The entire team had surely been preparing for the event with the mindset that mistakes had to be avoided at all costs. And then, with tension building as the Games were about to get underway, here comes the president walking in.
It’s normal for staff members to brace themselves when the top person comes around, thinking they’ll be told: “We’re on a big stage and the whole world is watching. We’ve got a chance to showcase our technology. Don't mess it up!”
But when Akio came, he told the team to look forward to dealing with trouble. He let them know that emergency stops weren’t a problem, and he summed things up by saying: “Just go with it!”
For sure, Akio told them to make sure that they covered all that was essential. But his disarming approach was, without a doubt, like a saving grace for the nervous e-Palette team.
Akio was likely well aware that the team had repeatedly practiced handling various contingencies. That’s probably why he said what he said, knowing of the challenging days to come.
After that, Akio shared a few words with each person in the room before addressing everyone all together one more time.
Lots of things have happened related to the Tokyo 2020 Games, and things are tough for both the athletes and those working at the genba.
The media keep pointing the spotlight at disarray among the top leaders. Not much attention has been paid to how hard people at genba like you are working.
But it doesn’t matter. Just do it.
Let’s just focus on what we do!
That’s why we’re here. And if there wasn’t anyone on the ground making things happen, I don’t think a safe and secure Olympic Games would be possible.
Transporting people might only mean moving people from point A to point B, but “move” in English can also mean moving people emotionally.
If you can leave people feeling that the Tokyo 2020 Games were great, I’m sure that would leave them feeling good about Japan, too, lifting their thoughts above the currently reported disarray. That’s why I want you to do your best.
As soon as Akio finished, another member of the team, who was seated to his side monitoring operations, started being busy with a small problem that came in over the radio. Noticing that, Akio turned to him.
PIC: Yes, a small thing...
Akio: No big deal, right?
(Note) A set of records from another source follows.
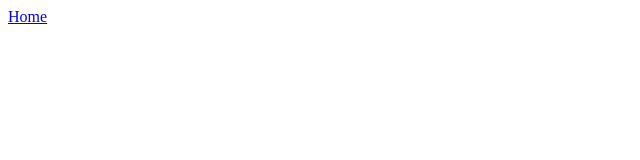
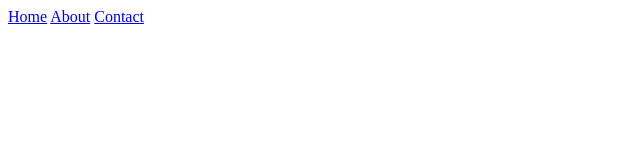
Before and after one commit to ashleycoles/git-demo, a plain HTML site: page index.html in a window 1280 px wide. Shown: the whole page, without its empty margins (0-640 px from the left). Drawn offline with Linux system fonts and the light colour scheme.

Commit message:
Update index.html

```diff
--- a/index.html
+++ b/index.html
@@ -8,6 +8,8 @@
 <body>
     <nav>
         <a href='#'>Home</a>
+        <a href='#'>About</a>
+        <a href='#'>Contact</a>
     </nav>
 </body>
 </html>
```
Then Akio, as if talking to himself but in a way that everyone could hear, said: “I wonder how prepared this team will be when big trouble comes…” He immediately followed with: “Well, please take care of your health and do your best!" and then left the room.
That evening, Akio, who had already declared that he wouldn’t attend the opening ceremony, was in the studio of the Toyota Times Athletes Now program to cheer on Toyota athletes.
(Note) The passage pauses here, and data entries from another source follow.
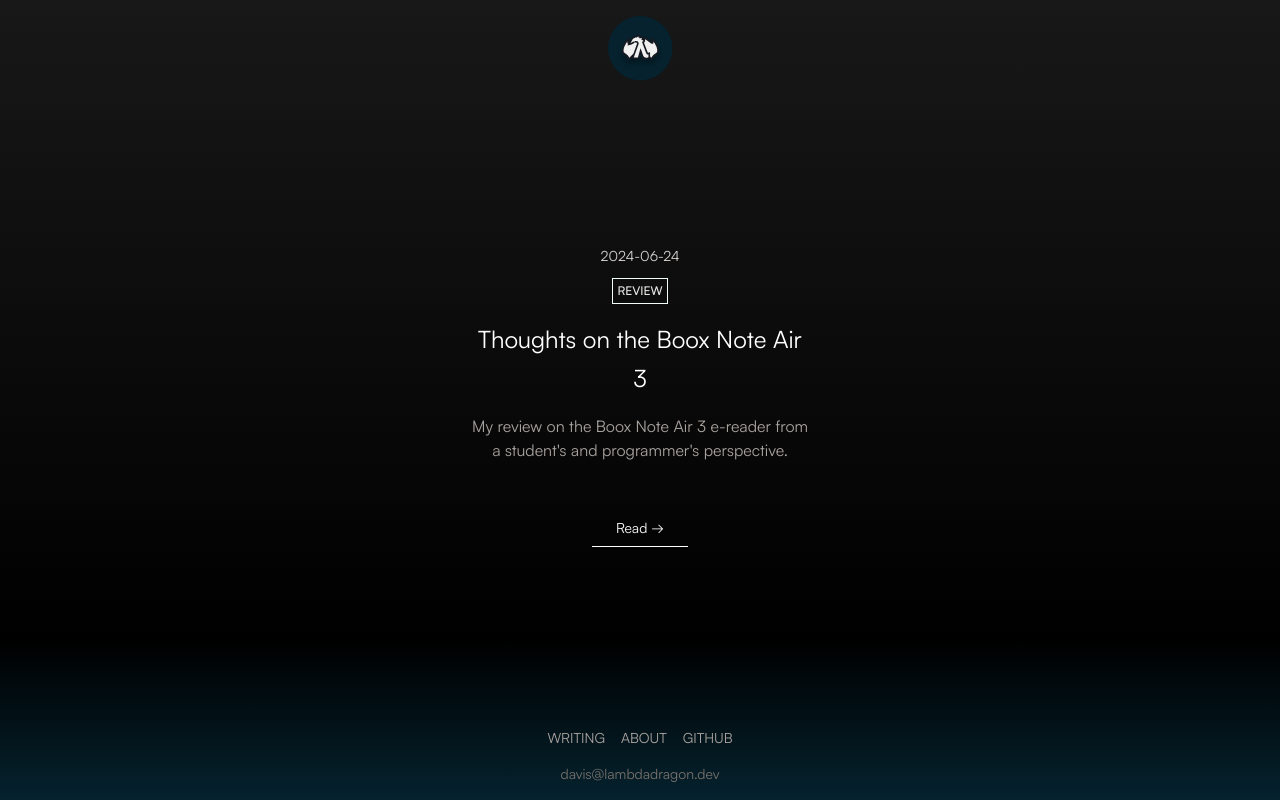
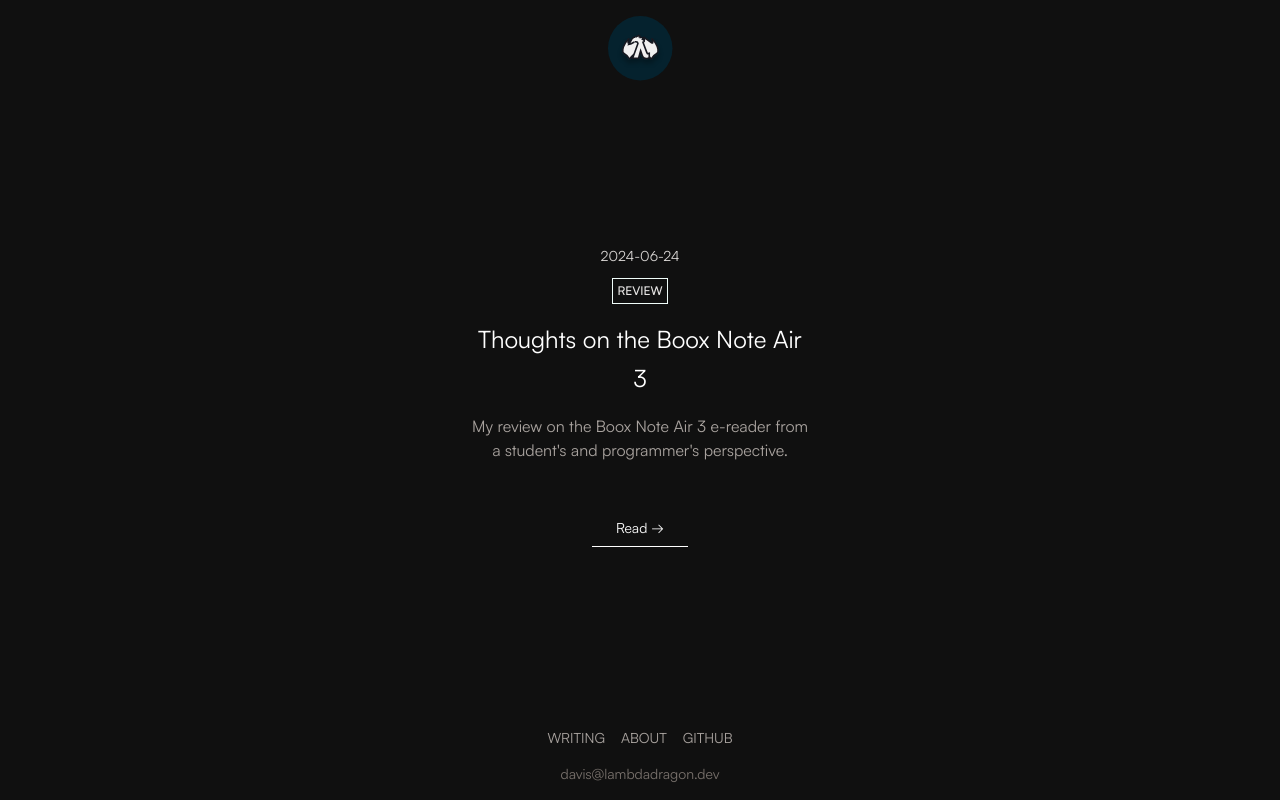
Before and after one commit to ctfdavis/ctfdavis.github.io, a Next.js app: page / in a window 1280 px wide. Built offline with nearby package versions, Linux system fonts and the light colour scheme.

Commit message:
🚀 set up github deploy workflow, structure & style update

```diff
--- a/next.config.mjs
+++ b/next.config.mjs
@@ -9,6 +9,10 @@ const withMDX = NextMdx.default({
 
 /** @type {import('next').NextConfig} */
 const nextConfig = {
+  output: "export",
+  images: {
+    unoptimized: true,
+  },
   pageExtensions: ["js", "jsx", "ts", "tsx", "md", "mdx"],
 };
 
--- a/scripts/gen-writing-list.ts
+++ b/scripts/gen-writing-list.ts
@@ -13,7 +13,7 @@ files.forEach((file) => {
     return;
   }
 
-  const filePath = path.join(writingFolder, file, "page.tsx");
+  const filePath = path.join(writingFolder, file, "metadata.ts");
   // check if file exists
   if (!fs.existsSync(filePath)) {
     return;
--- a/src/app/RootLayout/Header.tsx
+++ b/src/app/RootLayout/Header.tsx
@@ -1,23 +1,10 @@
-"use client";
-
 import Image from "next/image";
 import Link from "next/link";
 
 export default function Header() {
-  const handleMouseEnter = () => {
-    document.body.setAttribute("data-logo-hover", "");
-  };
-  const handleMouseLeave = () => {
-    document.body.removeAttribute("data-logo-hover");
-  };
   return (
     <header id="__site-header" className="py-4">
-      <Link
-        href="/"
-        className="mx-auto block w-fit"
-        onMouseEnter={handleMouseEnter}
-        onMouseLeave={handleMouseLeave}
-      >
+      <Link href="/" className="mx-auto block w-fit">
         <Image
           src="/lambda-dragon-logo.svg"
           width={65}
--- a/src/app/about/page.tsx
+++ b/src/app/about/page.tsx
@@ -9,7 +9,7 @@ export const metadata: Metadata = {
 export default function About() {
   return (
     <Wrap>
-      <p className="text-3xl md:text-4xl text-center">
+      <p className="text-3xl leading-relaxed text-center">
         {config.me.description}
       </p>
     </Wrap>
--- a/src/app/config.ts
+++ b/src/app/config.ts
@@ -33,7 +33,7 @@ const config = {
   me: {
     name: "Davis Chan",
     description:
-      "I'm a curious programmer with a passion for solving problems through logical thinking. When I'm not programming, I spend my time playing the guitar, delving into good books, or embracing tranquillity through meditation and running.",
+      "I'm a curious programmer with a passion for solving problems through logical thinking. When I'm not programming, I spend my time playing the guitar, delving into books, or embracing tranquillity through meditation and running.",
     githubProfile,
     email: "davis@lambdadragon.dev",
   },
--- a/src/app/globals.scss
+++ b/src/app/globals.scss
@@ -13,34 +13,13 @@ body {
   flex-direction: column;
   font-family: var(--font-satoshi);
   color: white;
-  background: rgb(24, 24, 24);
-  background: linear-gradient(
-    180deg,
-    rgba(24, 24, 24, 1) 0%,
-    rgba(0, 0, 0, 1) 80%,
-    rgba(5, 34, 46, 1) 100%
-  );
-  background-attachment: fixed;
-  &::before {
-    position: absolute;
-    content: "";
-    top: 0;
-    right: 0;
-    bottom: 0;
-    left: 0;
-    background-image: linear-gradient(
-      180deg,
-      rgba(24, 24, 24, 1) 0%,
-      rgba(0, 0, 0, 1) 1%,
-      rgba(5, 34, 46, 1) 100%
-    );
-    z-index: -1;
-    transition: opacity 1s ease-in-out;
-    opacity: 0;
-  }
+  background: #101010;
   &[data-logo-hover] {
     &::before {
       opacity: 1;
+    }
+    &::after {
+      opacity: 0;
     }
   }
 }
--- a/src/app/page.tsx
+++ b/src/app/page.tsx
@@ -10,6 +10,7 @@ export default function Home() {
       {recentThree.map((writing, i) => {
         return (
           <div
+            key={writing.slug}
             className={clsx(
               "hover:opacity-100 transition-opacity duration-300",
               `${
@@ -24,7 +25,7 @@ export default function Home() {
               }`
             )}
           >
-            <WritingPreviewCard key={writing.slug} writing={writing} />
+            <WritingPreviewCard writing={writing} />
           </div>
         );
       })}
--- /dev/null
+++ b/src/app/writing/1719160079286_thoughts-on-the-boox-note-air-3/metadata.ts
@@ -0,0 +1,12 @@
+import { WritingMetadata } from "@/app/types";
+import { createWritingDate, writingMeta2Meta } from "@/app/utils";
+
+export const writingMetadata: WritingMetadata = {
+  published: createWritingDate({ year: 2024, month: 6, day: 24 }),
+  title: "Thoughts on the Boox Note Air 3",
+  description:
+    "My review on the Boox Note Air 3 e-reader from a student's and programmer's perspective.",
+  tags: ["review", "boox", "e-reader"],
+};
+
+export const metadata = writingMeta2Meta(writingMetadata);
--- a/src/app/writing/1719160079286_thoughts-on-the-boox-note-air-3/page.tsx
+++ b/src/app/writing/1719160079286_thoughts-on-the-boox-note-air-3/page.tsx
@@ -1,18 +1,8 @@
-import { WritingMetadata } from "@/app/types";
-import { createWritingDate, writingMeta2Meta } from "@/app/utils";
 import Wrap from "@/app/components/Wrap";
 import FrontMatter from "@/app/writing/FrontMatter";
 import Content from "./content.mdx";
-
-export const writingMetadata: WritingMetadata = {
-  published: createWritingDate({ year: 2024, month: 6, day: 24 }),
-  title: "Thoughts on the Boox Note Air 3",
-  description:
-    "My review on the Boox Note Air 3 e-reader from a student's and programmer's perspective.",
-  tags: ["review", "boox", "e-reader"],
-};
-
-export const metadata = writingMeta2Meta(writingMetadata);
+import { writingMetadata } from "./metadata";
+export { metadata } from "./metadata";
 
 export default function Page() {
   return (
--- a/src/app/writing/page.tsx
+++ b/src/app/writing/page.tsx
@@ -1,7 +1,13 @@
 import Link from "next/link";
+import { Metadata } from "next";
+import clsx from "clsx";
 import writingList from "./writingList";
-import { formatWritingDate } from "../utils";
-import clsx from "clsx";
+import { formatWritingDate } from "@/app/utils";
+import config from "@/app/config";
+
+export const metadata: Metadata = {
+  ...config.siteMeta.writing,
+};
 
 export default function Writing() {
   return (
--- a/src/app/writing/writingList.ts
+++ b/src/app/writing/writingList.ts
@@ -1,10 +1,10 @@
 import { Writing } from "@/app/types";
-import { writingMetadata as wm_1719160079286_thoughts_on_the_boox_note_air_3 } from "@/app/writing/1719160079286_thoughts-on-the-boox-note-air-3/page";
+import { writingMetadata as wm_1719160079286_thoughts_on_the_boox_note_air_3 } from "@/app/writing/1719160079286_thoughts-on-the-boox-note-air-3/metadata";
 
 const writingList: Writing[] = [
-    {
-        "metadata": wm_1719160079286_thoughts_on_the_boox_note_air_3,
-        "slug": "1719160079286_thoughts-on-the-boox-note-air-3"
-    }
-]
+  {
+    metadata: wm_1719160079286_thoughts_on_the_boox_note_air_3,
+    slug: "1719160079286_thoughts-on-the-boox-note-air-3",
+  },
+];
 export default writingList;
```
Also changed, not shown: scripts/new-writing.ts (+26 -14 lines), 1 other file (tests, documents, lock files or other folders).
After his appearance, a member of the editorial staff asked him: “Why did you go to an operational support site first thing on opening day?” Below is what he had to say.
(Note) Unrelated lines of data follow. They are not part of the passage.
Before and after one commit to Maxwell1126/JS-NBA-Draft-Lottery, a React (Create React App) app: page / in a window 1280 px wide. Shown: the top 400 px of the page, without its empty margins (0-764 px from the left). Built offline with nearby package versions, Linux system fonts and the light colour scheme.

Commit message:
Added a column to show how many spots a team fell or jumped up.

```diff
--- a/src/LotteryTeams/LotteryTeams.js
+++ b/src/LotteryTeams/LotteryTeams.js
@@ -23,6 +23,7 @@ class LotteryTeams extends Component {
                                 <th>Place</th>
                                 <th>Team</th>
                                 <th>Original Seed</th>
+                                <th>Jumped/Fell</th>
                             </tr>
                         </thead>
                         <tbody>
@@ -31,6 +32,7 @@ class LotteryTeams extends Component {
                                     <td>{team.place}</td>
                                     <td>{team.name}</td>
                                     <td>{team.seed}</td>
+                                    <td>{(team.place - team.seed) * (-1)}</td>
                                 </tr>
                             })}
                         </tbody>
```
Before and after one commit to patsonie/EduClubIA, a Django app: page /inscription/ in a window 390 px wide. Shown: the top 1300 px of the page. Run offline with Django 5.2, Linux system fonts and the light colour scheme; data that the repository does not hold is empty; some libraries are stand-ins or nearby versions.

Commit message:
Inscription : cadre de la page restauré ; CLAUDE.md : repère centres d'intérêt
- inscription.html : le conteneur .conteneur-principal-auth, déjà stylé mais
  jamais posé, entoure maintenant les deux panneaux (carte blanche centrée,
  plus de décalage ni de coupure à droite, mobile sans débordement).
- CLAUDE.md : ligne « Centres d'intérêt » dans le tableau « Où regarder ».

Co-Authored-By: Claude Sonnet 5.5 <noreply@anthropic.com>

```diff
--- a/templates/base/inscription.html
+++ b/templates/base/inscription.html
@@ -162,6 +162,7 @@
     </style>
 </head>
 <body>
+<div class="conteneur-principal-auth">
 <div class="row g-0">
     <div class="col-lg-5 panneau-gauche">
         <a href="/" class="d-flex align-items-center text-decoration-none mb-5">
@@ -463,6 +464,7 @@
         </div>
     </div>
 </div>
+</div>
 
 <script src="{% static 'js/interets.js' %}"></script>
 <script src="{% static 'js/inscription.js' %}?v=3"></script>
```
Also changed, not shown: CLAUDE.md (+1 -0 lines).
I, myself, have played my role as a kaizen person ever since I was young.
Going all the way back then, there were many times when I felt helpless because no matter how hard I tried to do kaizen, I could not get the understanding of those around me or other departments. People were sometimes against me or even got in my way. I’ve had countless experiences where I’ve tried my best, but came up empty-handed.
I just couldn’t help but worry that colleagues of mine dispatched to the genba of the Games might be experiencing the feelings I once had as they work so hard. So, I had kept thinking that I should go to where the action was taking place as soon as operations got underway.
As I said in my video message the other day, athletes are like family to me. And I also consider those providing practical support on the genba behind the Games as my family. If a family member is working hard on the genba, I want to go straight there and talk to them. I want to ask: “Is everything OK?”. If there’s anything I can do for them, I want to do it.
When I went to the genba today and talked to everyone, I could immediately almost smell the same spirit of kaizen. So even though it was the first time for me to meet those members, I knew right away that we spoke the same language. Just I had thought, they are cherished members of my own family.
I’m really glad that I had a PCR test taken in advance so that I could go to the genba as soon as the Games started.